------ Data under study ------

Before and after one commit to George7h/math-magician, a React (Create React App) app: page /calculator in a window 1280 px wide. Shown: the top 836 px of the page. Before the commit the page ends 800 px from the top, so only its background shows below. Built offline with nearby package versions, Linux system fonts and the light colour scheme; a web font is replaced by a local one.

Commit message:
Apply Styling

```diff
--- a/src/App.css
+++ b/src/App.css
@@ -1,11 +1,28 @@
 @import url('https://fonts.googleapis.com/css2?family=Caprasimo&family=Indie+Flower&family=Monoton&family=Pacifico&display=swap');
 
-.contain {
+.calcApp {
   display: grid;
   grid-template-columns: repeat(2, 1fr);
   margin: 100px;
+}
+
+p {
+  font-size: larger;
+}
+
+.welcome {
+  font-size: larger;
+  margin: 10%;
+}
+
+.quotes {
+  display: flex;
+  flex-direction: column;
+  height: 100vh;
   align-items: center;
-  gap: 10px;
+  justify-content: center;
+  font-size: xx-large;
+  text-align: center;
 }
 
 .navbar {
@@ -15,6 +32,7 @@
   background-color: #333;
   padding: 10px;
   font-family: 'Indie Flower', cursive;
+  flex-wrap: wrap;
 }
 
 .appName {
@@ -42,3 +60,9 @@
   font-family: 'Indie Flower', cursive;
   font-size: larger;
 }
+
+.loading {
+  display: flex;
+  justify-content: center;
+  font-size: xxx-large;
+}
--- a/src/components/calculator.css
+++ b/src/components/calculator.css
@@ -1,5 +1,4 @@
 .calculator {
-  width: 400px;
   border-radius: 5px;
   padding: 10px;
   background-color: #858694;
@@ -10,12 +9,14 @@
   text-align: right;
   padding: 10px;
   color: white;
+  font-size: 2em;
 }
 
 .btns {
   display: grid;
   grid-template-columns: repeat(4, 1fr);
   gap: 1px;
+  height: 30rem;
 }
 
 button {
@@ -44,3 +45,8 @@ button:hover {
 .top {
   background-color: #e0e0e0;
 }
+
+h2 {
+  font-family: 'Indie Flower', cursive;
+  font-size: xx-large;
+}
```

------

* Problem requirements: Look through the records above for the string "Indie", then copy every line that has it.

* Result:
 @import url('https://fonts.googleapis.com/css2?family=Caprasimo&family=Indie+Flower&family=Monoton&family=Pacifico&display=swap');
   font-family: 'Indie Flower', cursive;
   font-family: 'Indie Flower', cursive;
+  font-family: 'Indie Flower', cursive;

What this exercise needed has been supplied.